Cost: Both countries spend an enormous amount of money on healthcare. "Ils occupent les deux premieres places du classement mondial de la part de la richesse nationale - le PIB- consacrée a la santé." The U.S. wins the prize however by spending twice as much per person as France while not providing anything close to universal coverage. Why? Compared to France everything in the U.S. related to healthcare costs more whether its a basic trip to the doctor or an MRI scan. The other factor is the sheer cost of administration. In France, the country of the much-loved "functionnaire" (government worker), administrative costs for healthcare are surprisingly reasonable - only about 4%. In the U.S. it is nearly double that: 7.5% on average and up to 20% if one adds in the cost of risk management for hospitals and private insurance managed care schemes.
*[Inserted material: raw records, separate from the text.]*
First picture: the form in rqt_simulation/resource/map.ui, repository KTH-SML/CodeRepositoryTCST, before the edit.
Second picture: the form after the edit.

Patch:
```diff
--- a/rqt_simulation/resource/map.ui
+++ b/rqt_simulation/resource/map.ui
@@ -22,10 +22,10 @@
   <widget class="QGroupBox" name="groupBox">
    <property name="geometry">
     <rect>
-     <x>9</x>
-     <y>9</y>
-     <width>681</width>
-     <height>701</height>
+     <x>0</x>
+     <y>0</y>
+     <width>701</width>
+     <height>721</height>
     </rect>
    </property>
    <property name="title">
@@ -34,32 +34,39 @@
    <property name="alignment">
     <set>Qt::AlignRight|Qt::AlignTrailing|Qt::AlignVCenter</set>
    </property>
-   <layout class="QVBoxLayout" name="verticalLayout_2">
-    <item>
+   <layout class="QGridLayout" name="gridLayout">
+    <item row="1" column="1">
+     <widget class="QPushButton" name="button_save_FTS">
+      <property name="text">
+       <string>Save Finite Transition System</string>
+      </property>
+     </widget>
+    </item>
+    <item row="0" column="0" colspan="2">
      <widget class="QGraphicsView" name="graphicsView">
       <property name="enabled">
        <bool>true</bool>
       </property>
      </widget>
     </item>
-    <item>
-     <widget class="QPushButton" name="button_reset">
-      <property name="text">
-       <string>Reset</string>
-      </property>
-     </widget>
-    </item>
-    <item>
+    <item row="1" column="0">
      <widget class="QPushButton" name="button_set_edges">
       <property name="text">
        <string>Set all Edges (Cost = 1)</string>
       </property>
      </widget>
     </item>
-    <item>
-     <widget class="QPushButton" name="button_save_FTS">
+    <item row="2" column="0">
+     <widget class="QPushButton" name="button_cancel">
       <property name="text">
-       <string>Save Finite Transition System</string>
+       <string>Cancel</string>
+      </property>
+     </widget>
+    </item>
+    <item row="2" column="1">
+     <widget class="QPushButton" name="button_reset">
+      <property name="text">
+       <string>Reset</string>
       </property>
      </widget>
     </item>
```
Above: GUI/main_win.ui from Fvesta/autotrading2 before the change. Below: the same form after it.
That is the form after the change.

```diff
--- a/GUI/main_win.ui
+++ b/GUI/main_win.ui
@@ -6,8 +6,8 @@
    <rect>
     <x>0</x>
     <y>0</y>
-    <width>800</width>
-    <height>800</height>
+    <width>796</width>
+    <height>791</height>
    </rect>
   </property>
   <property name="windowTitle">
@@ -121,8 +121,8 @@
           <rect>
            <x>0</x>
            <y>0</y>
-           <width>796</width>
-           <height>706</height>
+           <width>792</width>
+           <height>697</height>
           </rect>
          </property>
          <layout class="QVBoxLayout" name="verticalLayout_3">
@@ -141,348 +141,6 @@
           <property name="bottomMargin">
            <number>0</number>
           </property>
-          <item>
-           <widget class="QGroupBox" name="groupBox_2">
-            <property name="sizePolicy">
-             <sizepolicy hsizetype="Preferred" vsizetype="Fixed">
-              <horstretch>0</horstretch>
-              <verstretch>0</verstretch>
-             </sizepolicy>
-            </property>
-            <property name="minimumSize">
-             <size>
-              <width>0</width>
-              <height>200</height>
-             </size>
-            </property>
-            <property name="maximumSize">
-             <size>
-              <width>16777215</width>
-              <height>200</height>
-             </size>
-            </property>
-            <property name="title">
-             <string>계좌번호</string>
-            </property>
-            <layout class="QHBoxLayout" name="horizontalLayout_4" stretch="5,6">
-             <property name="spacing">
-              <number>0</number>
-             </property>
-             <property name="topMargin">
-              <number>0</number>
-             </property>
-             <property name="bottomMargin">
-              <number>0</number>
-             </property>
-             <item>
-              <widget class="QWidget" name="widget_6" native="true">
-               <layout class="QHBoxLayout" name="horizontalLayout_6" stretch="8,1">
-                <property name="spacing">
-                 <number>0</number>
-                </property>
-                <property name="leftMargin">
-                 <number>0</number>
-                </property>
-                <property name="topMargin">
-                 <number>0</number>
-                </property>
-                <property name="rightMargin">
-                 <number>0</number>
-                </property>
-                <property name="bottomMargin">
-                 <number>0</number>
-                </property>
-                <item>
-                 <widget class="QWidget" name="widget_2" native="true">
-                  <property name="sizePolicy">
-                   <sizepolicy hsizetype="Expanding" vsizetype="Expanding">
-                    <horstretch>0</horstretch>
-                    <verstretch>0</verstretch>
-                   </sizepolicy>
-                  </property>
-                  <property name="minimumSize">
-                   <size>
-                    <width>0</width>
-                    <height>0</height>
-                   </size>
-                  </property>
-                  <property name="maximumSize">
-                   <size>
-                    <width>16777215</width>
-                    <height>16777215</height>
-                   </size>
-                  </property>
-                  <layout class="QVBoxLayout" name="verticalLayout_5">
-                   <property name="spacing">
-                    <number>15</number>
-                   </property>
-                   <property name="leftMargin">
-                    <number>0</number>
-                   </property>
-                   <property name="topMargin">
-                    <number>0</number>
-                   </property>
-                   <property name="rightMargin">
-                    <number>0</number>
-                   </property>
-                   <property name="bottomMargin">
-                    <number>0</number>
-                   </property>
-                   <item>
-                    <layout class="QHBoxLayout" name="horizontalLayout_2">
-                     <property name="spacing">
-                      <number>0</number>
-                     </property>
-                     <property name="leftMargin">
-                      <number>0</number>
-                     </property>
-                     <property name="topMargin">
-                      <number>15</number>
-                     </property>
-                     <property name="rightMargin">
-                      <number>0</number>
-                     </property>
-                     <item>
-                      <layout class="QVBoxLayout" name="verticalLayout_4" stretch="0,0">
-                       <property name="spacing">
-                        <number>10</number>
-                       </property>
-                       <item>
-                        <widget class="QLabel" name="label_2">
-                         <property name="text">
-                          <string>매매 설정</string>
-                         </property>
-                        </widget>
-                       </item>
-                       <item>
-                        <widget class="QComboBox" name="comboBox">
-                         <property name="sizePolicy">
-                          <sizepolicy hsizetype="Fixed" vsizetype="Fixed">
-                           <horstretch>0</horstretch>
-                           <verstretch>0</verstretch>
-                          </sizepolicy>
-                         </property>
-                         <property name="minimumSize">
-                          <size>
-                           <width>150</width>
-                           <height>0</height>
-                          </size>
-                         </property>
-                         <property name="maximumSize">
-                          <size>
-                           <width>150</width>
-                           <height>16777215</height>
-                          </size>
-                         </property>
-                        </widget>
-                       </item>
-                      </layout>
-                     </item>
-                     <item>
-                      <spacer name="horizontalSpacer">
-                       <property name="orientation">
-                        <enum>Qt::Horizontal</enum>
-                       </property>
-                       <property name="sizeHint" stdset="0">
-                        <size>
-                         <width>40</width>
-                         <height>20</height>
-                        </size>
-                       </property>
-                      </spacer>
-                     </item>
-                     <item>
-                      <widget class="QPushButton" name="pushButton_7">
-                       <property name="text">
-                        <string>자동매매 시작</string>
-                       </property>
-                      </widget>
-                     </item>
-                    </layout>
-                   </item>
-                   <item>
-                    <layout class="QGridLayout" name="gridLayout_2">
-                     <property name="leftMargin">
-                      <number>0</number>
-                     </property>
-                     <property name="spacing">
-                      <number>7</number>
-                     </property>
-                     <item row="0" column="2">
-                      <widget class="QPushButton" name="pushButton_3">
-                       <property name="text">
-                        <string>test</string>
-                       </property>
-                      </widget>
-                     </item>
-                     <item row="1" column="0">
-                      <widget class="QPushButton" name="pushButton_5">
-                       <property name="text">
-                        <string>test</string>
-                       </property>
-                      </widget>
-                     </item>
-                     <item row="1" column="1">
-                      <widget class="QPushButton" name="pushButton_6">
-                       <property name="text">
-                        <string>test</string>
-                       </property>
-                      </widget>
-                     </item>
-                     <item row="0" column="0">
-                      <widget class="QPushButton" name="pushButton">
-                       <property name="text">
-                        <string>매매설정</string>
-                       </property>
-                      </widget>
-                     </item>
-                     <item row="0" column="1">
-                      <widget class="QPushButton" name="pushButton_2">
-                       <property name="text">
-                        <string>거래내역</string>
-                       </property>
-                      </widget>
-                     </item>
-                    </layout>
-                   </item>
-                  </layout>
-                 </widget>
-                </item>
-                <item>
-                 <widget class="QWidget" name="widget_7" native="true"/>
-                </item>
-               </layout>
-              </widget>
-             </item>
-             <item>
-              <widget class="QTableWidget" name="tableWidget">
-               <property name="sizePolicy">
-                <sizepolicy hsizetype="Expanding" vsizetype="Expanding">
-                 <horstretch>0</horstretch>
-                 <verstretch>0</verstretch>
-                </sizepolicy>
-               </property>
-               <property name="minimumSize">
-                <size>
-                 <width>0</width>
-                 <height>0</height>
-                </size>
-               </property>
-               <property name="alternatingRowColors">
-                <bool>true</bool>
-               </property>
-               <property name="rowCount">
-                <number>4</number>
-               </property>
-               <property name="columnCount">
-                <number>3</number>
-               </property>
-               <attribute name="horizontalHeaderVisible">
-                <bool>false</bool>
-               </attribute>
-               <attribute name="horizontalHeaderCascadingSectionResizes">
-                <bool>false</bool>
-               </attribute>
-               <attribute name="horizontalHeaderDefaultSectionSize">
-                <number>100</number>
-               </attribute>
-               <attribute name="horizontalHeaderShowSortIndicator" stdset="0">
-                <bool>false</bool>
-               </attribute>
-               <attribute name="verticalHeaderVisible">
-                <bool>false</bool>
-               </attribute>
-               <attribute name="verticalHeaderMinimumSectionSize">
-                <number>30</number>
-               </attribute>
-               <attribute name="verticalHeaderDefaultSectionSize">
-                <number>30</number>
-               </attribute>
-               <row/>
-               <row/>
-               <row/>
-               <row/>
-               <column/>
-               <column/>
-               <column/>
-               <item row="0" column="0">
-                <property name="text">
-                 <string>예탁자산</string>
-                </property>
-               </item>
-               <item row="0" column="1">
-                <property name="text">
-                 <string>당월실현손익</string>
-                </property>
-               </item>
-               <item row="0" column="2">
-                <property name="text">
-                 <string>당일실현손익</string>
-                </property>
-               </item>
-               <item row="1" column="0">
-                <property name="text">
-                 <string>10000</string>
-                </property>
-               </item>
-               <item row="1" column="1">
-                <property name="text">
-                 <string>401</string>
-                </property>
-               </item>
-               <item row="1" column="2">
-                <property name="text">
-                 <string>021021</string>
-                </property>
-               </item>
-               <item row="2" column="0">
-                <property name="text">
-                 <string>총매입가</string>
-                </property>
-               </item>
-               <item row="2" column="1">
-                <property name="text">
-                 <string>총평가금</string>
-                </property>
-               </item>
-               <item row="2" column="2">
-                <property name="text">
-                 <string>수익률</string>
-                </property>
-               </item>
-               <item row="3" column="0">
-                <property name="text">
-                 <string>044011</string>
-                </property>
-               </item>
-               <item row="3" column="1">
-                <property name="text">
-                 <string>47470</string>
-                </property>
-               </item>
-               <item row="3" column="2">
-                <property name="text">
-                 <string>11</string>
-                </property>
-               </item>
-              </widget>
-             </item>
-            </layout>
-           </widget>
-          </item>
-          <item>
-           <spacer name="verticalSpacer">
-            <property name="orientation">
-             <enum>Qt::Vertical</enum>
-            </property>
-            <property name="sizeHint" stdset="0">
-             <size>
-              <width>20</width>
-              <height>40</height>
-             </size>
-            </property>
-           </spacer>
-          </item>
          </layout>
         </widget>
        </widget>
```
Public health organization: One result of the fairly limited national healthcare administrative costs in France has a rather perverse result according to Tabuteau and Rodwin. The social insurance system may be a large government-run system guaranteed as a basic right but the actual costs of administration and overall organization of the French public healthcare system are delegated to what are called "les partenaires sociaux" ("les agents économiques qui participent à des négociations d'ordre social") - in other words economic actors in the private sector. The situation is the exact opposite in the U.S. where it is the government that heavily regulates and routinely intervenes quite firmly in the area of public health. It's not just the power and prestige of institutions like the CDC, it is also the imposition of management systems like the government-mandated uniform reporting system for healthcare facilities.
Reform: Since the year 2000 France has moved more toward a system that is a convergence between public and private with private insurance companies and healthcare facilities having an even more important role to play than they did in the past. In 2014 the U.S. (provided that the courts agree) will move ever so slightly in the direction of European-style healthcare systems with a mandate that companies provide healthcare for their employees and that individuals be required to purchase some sort of healthcare insurance. The issue is the same in both countries regardless of how healthcare is organized and delivered since the costs are becoming a major political and economic problem. The question really is: how do you save what's good about both systems without bankrupting either country?
That is a conundrum that politicians and voters on both sides of the Atlantic will be grappling with for the foreseeable future. One thing is sure, however, limiting access to healthcare to legal residents and citizens (and denying it to other migrants or illegal immigrants) isn't going to balance the books and preserve the system in either country. Immigrants are not responsible for the outrageous administrative costs in the U.S. (that's due to the fractured nature of the system). In France, even if it was decided tomorrow to deny access to every undocumented person and restrict the access of short-term migrants, this wouldn't even put a minor dent in the deficit. No easy answers, folks, no simple solutions and citizens in both countries need to wake up, smell the coffee and set aside the kool-aid proposed by their very dishonest and self-serving politicians.